DATASET RECORDS
══════

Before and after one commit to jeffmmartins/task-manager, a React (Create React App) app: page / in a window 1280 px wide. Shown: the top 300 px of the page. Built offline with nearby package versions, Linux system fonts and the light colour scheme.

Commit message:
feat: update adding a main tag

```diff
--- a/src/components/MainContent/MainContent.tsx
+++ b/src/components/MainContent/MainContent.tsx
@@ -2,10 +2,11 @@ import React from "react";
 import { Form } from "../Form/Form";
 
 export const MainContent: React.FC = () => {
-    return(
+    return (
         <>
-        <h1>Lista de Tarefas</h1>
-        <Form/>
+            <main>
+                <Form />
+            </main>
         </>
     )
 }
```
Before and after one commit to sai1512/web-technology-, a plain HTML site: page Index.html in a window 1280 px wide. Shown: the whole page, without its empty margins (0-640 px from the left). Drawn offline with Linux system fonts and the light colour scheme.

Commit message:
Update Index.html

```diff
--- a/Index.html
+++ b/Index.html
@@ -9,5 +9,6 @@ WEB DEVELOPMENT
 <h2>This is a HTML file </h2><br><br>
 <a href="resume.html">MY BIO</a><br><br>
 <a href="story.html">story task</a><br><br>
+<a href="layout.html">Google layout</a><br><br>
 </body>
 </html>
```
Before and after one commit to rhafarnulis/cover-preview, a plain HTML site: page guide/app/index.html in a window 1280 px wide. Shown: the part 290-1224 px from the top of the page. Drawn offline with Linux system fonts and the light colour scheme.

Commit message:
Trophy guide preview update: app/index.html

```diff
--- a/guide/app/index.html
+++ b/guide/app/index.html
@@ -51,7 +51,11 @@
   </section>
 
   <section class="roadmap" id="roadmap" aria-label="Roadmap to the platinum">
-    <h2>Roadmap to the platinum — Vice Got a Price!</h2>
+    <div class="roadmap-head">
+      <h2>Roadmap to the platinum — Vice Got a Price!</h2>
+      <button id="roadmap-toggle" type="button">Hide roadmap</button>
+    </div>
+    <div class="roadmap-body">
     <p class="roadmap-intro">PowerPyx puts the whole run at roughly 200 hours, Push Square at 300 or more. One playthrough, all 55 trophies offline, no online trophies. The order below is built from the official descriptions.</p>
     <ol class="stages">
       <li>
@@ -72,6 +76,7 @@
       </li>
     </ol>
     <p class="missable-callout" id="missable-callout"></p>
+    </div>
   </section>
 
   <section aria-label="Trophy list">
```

══════

TRY IT
Each line above is to be repeated exactly.

WRITTEN RESPONSE
Before and after one commit to jeffmmartins/task-manager, a React (Create React App) app: page / in a window 1280 px wide. Shown: the top 300 px of the page. Built offline with nearby package versions, Linux system fonts and the light colour scheme.

Commit message:
feat: update adding a main tag

```diff
--- a/src/components/MainContent/MainContent.tsx
+++ b/src/components/MainContent/MainContent.tsx
@@ -2,10 +2,11 @@ import React from "react";
 import { Form } from "../Form/Form";
 
 export const MainContent: React.FC = () => {
-    return(
+    return (
         <>
-        <h1>Lista de Tarefas</h1>
-        <Form/>
+            <main>
+                <Form />
+            </main>
         </>
     )
 }
```
Before and after one commit to sai1512/web-technology-, a plain HTML site: page Index.html in a window 1280 px wide. Shown: the whole page, without its empty margins (0-640 px from the left). Drawn offline with Linux system fonts and the light colour scheme.

Commit message:
Update Index.html

```diff
--- a/Index.html
+++ b/Index.html
@@ -9,5 +9,6 @@ WEB DEVELOPMENT
 <h2>This is a HTML file </h2><br><br>
 <a href="resume.html">MY BIO</a><br><br>
 <a href="story.html">story task</a><br><br>
+<a href="layout.html">Google layout</a><br><br>
 </body>
 </html>
```
Before and after one commit to rhafarnulis/cover-preview, a plain HTML site: page guide/app/index.html in a window 1280 px wide. Shown: the part 290-1224 px from the top of the page. Drawn offline with Linux system fonts and the light colour scheme.

Commit message:
Trophy guide preview update: app/index.html

```diff
--- a/guide/app/index.html
+++ b/guide/app/index.html
@@ -51,7 +51,11 @@
   </section>
 
   <section class="roadmap" id="roadmap" aria-label="Roadmap to the platinum">
-    <h2>Roadmap to the platinum — Vice Got a Price!</h2>
+    <div class="roadmap-head">
+      <h2>Roadmap to the platinum — Vice Got a Price!</h2>
+      <button id="roadmap-toggle" type="button">Hide roadmap</button>
+    </div>
+    <div class="roadmap-body">
     <p class="roadmap-intro">PowerPyx puts the whole run at roughly 200 hours, Push Square at 300 or more. One playthrough, all 55 trophies offline, no online trophies. The order below is built from the official descriptions.</p>
     <ol class="stages">
       <li>
@@ -72,6 +76,7 @@
       </li>
     </ol>
     <p class="missable-callout" id="missable-callout"></p>
+    </div>
   </section>
 
   <section aria-label="Trophy list">
```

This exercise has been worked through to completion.